What the Suns do need is a coach who can give them quality shots and build a reliable defense. That’s Mike Budenholzer. The Suns ranked 17th in 3-point attempts this season and last in shots in the restricted area. Those are the shots that Budenholzer built Milwaukee’s offense around, and Ayton could be molded into an ideal fit for his drop-coverage scheme. Budenholzer has never been known as a brilliant adjuster in the postseason, but he’s so good at building an overall structure that he still managed to win a championship in Milwaukee. He could do the same in Phoenix.

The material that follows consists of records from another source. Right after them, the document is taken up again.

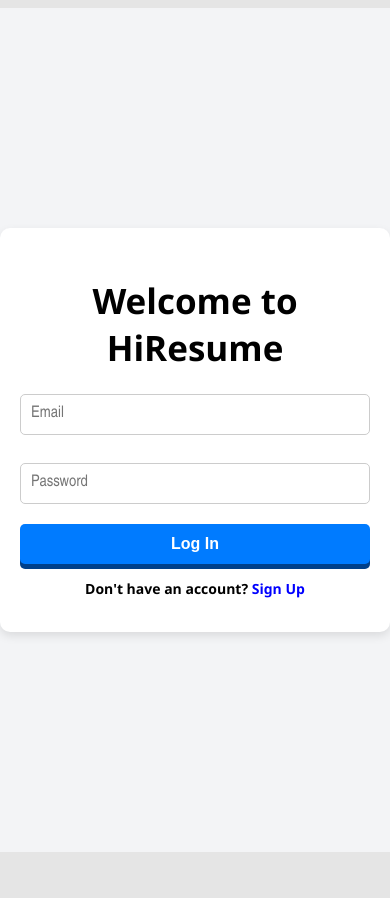
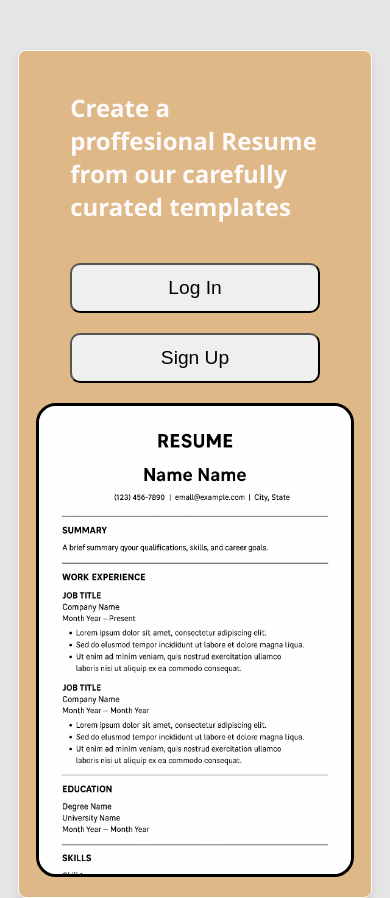
Before and after one commit to NtandoyenkosiZungu/base, a React (Vite) app: page / in a window 390 px wide. Before the commit the page ends 860 px from the top, so only its background shows below. Built offline with nearby package versions, Linux system fonts and the light colour scheme.

Commit message:
created a hero section and made the nav bar responsive to mobile

```diff
--- a/src/App.tsx
+++ b/src/App.tsx
@@ -11,6 +11,7 @@
 const Home = lazy(() => import('./components/Home/Home'));
 const LoginPage = lazy(() => import('./components/Home/LogIn'));
 const SignupPage = lazy(() => import('./components/Home/SignUp'));
+const HeroSection = lazy(() => import('./components/pages/HeroSection'));
 
 function App() {
 
@@ -21,16 +22,20 @@
 
   return (
     <>
+
+
     <AuthContextProvider>
         <Router>
             <Routes>
-              {/* Route for the login page */}
-              <Route path="/" element={
-                <Suspense fallback={<LoadingFallback/>} >
-                  <LoginPage />
-                </Suspense>
-              } />
+              {/* Route For Hero Section */}
 
+            <Route path='/' element={
+              <Suspense fallback={<LoadingFallback />}>
+                <HeroSection />
+              </Suspense>
+            } />
+
+             {/* Route for the login page */}
               <Route path='/login' element={
                 <Suspense fallback={<LoadingFallback/>}>
                   <LoginPage/>
--- /dev/null
+++ b/src/assets/styles/hero-section.css
@@ -0,0 +1,74 @@
+
+.hero {
+    padding: 40px 20px;
+    background-color: burlywood;
+    border: 1px solid #FFFBFC;
+    border-radius: 8px;
+
+    box-shadow: 0 4px 6px rgba(0, 0, 0, 0.1);
+
+
+    width: 80%;
+    height: 500px;
+
+    margin-left: auto;
+    margin-right: auto;
+    margin-top: 50px;
+
+    display: grid;
+    grid-template-columns: repeat(2, 1fr);
+    place-items: center;
+}
+
+
+
+
+.hero-image {
+    width: 60%;
+    height: 450px;
+    border-radius: 5%;
+    border: 3px solid black;
+}
+
+
+.text {
+    width: 80%;
+    height: 100%;
+    display: flex;
+    flex-direction: column;
+    justify-content: center;
+    align-items: center;
+
+    color: #FFFBFC;
+}
+
+button {
+    padding: 10px 24px;
+    border-radius: 10px;
+    width: 200px;
+    display: inline-block;
+}
+
+
+@media (max-width: 720px) {
+    .hero{
+        grid-template-columns: 1fr;
+        height: auto;
+        padding: 20px;
+    }
+
+    .hero-image {
+        margin-top: 20px;
+        width: 100%;
+        height: auto;
+
+        border-radius: 20px;
+    }
+
+    button {
+        width: 100%;
+        padding: 12px 0;
+        font-size: 1.2rem;
+        margin-top: 20px;
+    }
+}
--- a/src/assets/styles/home.css
+++ b/src/assets/styles/home.css
@@ -14,7 +14,9 @@
     color: #FFFBFC;
 }
 
-
+div.mobile-banner {
+    display: none;
+}
 
 .banner {
     margin-bottom: 20px;
@@ -135,7 +137,63 @@
 
 
 @media (max-width: 800px) {
-    div.banner {
+    div.mobile-banner {
+        display: block;
+        position: fixed;
+        top: 0;
+        left: 0;
+        right: 0;
+        height: 60px;
+        background-color: #0C0C0D;
+        color: #FFFBFC;
+        z-index: 100000000;
+    }
+
+    .mobile-banner h1 {
+        font-size: 30px;
+        font-weight: bold;
+        margin: 0;
+        padding: 10px 0;
+        padding-left: 10px;
+    }
+
+    div.banner{
+        position: fixed;
+        bottom: 0;
+        top: auto;
+        left: 15%;
+        right: 10%;
+        transform: translateX(-50%, -50%);
+        width: 80%;
+
+        border-radius: 20px;
+        padding: 5px;
+    }
+
+    .banner h1 {
         display: none;
     }
+
+    .banner-btns {
+        position: absolute;
+        top: 50%;
+        left: 50%;
+        transform: translate(-50%, -50%); /* Centers both horizontally & vertically */
+        display: grid;
+        grid-template-columns: repeat(4, 1fr);
+        gap: 50px;
+    }
+
+
+    .banner-btns > button > p {
+        display: none;
+    }
+
+    .banner-btns > button {
+        width: 50px;
+        height: 50px;
+        border-radius: 50%;
+
+        box-shadow: none;
+    }
 }
--- a/src/components/ATS-Analyzer/ATS-Analyzer.tsx
+++ b/src/components/ATS-Analyzer/ATS-Analyzer.tsx
@@ -61,7 +61,35 @@
         const reference = useContext(ReferenceContext);
         if (!reference) return null;
 
-    const handleAnalyzeClick = async() => {
+        const makeRequest = async() => {
+            setIsLoading(true);
+            fetch("https://openrouter.ai/api/v1/chat/completions", {
+                method: "POST",
+                headers: {
+                    "Authorization": "Bearer <OPENROUTER_API_KEY>",
+                    "HTTP-Referer": "<YOUR_SITE_URL>", // Optional. Site URL for rankings on openrouter.ai.
+                    "X-Title": "<YOUR_SITE_NAME>", // Optional. Site title for rankings on openrouter.ai.
+                    "Content-Type": "application/json"
+                },
+                body: JSON.stringify({
+                    "model": "z-ai/glm-4.5-air:free",
+                    "messages": [
+                        {
+                            "role": "user",
+                            "content": "What is the meaning of life?"
+                        }
+                    ]
+                })
+            }).then(response => {
+                console.log(response);
+            }).catch(error => {
+                console.log(error.message);
+            });
+            setIsLoading(false);
+
+        }
+
+        /*const handleAnalyzeClick = async() => {
 
         try {
             setIsLoading(true);
@@ -143,6 +171,8 @@
 }
 `;
 
+
+
     const response = await analyzeResume(resumeText, description)
     ats.setResult(response);
     ats.setIsAvailable(true);
@@ -155,7 +185,7 @@
     setIsLoading(false);
 }
 
-    }
+        } */
 
     return (
     <Dropdown title="Job Description">
@@ -168,7 +198,7 @@
                 />
             </span>
         </div>
-        <button className="analyze-btn" disabled={isLoading} onClick={() => handleAnalyzeClick()}>
+        <button className="analyze-btn" disabled={isLoading} onClick={() => makeRequest()}>
            {isLoading? "Analysing " : "Analyze"}
            {isLoading && <div className="analyze-loader"></div>}
         </button>
--- a/src/components/Forms/detailForm.tsx
+++ b/src/components/Forms/detailForm.tsx
@@ -21,7 +21,7 @@
 );
 
 const DetailForm: React.FC = () => {
-  const [formState, setFormState] = useState<boolean>(false); // State to toggle between input form and ATS component
+  const [formState, setFormState] = useState<boolean>(true); // State to toggle between input form and ATS component
 
   const ats = useContext(ATSContext);
   if (!ats) return null;
--- a/src/components/Home/Home.tsx
+++ b/src/components/Home/Home.tsx
@@ -15,7 +15,7 @@
 import { AchievementContext } from "../../Contexts/AchievementContext";
 import { icons } from "../Extra/icons";
 import { LoadingFallback } from '../Extra/LoadingFallback';
-import { MainContextProvider } from '../../Contexts/MainFunctionContext';
+//import { MainContextProvider } from '../../Contexts/MainFunctionContext';
 
 
 const DetailForm = lazy(() => import('../Forms/detailForm'))
@@ -233,27 +233,30 @@
                 <h1>HiResume</h1>
                <div className="banner-btns">
                     <button className="save-btn" onClick={() => save()}>
-                        Save
+                        <p>Save</p>
                         <img src={icons.save} alt="" />
                     </button>
                     <button className="download-btn"  onClick={()=> handleOpenGallery()}>
-                        Template
+                        <p>Template</p>
                         <img src={icons.res_template} alt="" />
                     </button>
                     <button onClick={onDownloadButtonClick} className="download-btn" disabled = {downloadStatus}>
                         {
-                            downloadStatus == false ? "Download" : "Downloading"
+                            downloadStatus == false ? <p>Download</p> : <p>Downloading</p>
                         }
                         {
                             downloadStatus == false ?<img src={icons.download} alt="" /> :  <div className="loader"></div>
                         }
                     </button>
                     <button className="account-info">
-                        {username}
+                        <p>{username}</p>
                         <img src={icons.account} alt="" />
                     </button>
                </div>
 
+            </div>
+            <div className='mobile-banner'>
+                <h1>HiResume</h1>
             </div>
             <Suspense fallback = {<LoadingFallback/>}>
                 <DetailForm/>
--- /dev/null
+++ b/src/components/pages/HeroSection.tsx
@@ -0,0 +1,31 @@
+
+import '../../assets/styles/hero-section.css'
+import mainImage from '../../assets/images/img-one.png'
+import { useNavigate } from 'react-router-dom'
+
+const HeroSection = () => {
+    const navigate = useNavigate();
+    return (
+        <main>
+            <div className='hero'>
+                <div className='text'>
+                    <h2>Create a proffesional Resume from our carefully curated templates</h2>
+                    <button
+                        onClick={()=> navigate('/login')}
+                    >
+                        Log In
+                    </button>
+                    <button
+                        onClick={()=> navigate('/signup')}
+                    >
+                        Sign Up
+                    </button>
+                </div>
+                <img  className='hero-image' src={mainImage} alt="Resume Image"  />
+            </div>
+        </main>
+    )
+}
+
+
+export default HeroSection;
--- a/src/index.css
+++ b/src/index.css
@@ -1,3 +1,8 @@
+body {
+  padding: 0;
+  margin: 0;
+}
+
 a {
     color: blue;
     text-decoration: none;
```
Also changed, not shown: src/assets/images/img-one.png (added).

The last of the former championship coaches to sit in the free market, and the one who has generated the least interest in the free market to date. Vogel is a defensive genius. He finds the perfect balance between Nurse’s creativity and Budenholzer’s rigid commitment to specific schemes. He led the Pacers to multiple No. 1 defenses, winning a title on defense for the Lakers and earning them the No. 1 defensive ranking a year later despite injuries to Anthony Davis and LeBron James.
Like Nurse, Vogel has struggled on offense as a half-court coach, but again, with Booker and Durant in place, that probably doesn’t matter. The swinger here is Ayton. Vogel’s championship came with the much more talented Anthony Davis up front, but Davis and Ayton have more in common than it seems. Both were No. 1 overall choices largely preferring not to do the sorts of things that centers do. Vogel got the balance right with Davis, letting him jump shots and operate as a power forward for most of the game before forcing him to play as a true center in high impact moments. Could he make a similar compromise with Ayton?
In this story, we’ve talked about four NBA champions, a collegiate champion… and a 41-year-old assistant. Don’t underestimate Young’s place in this quest. He’s widely regarded as the architect of Phoenix’s devastating pick-and-roll attack, and if the Suns don’t hire him, someone else will offer him loads of money to make amends for their offense instead.
Contenders have become more comfortable with hiring assistants in recent years. We can thank Nurse for that, and now Darvin Ham has the Lakers eight wins away from the title in his first year in the top job. If nothing else, the Suns will interview Young to maintain their relationship with him and hopefully keep him on staff for the next coach. However, if he can take advantage of that opportunity, the Suns will have a chance to hire one of the NBA’s brightest young offensive minds from their very own building.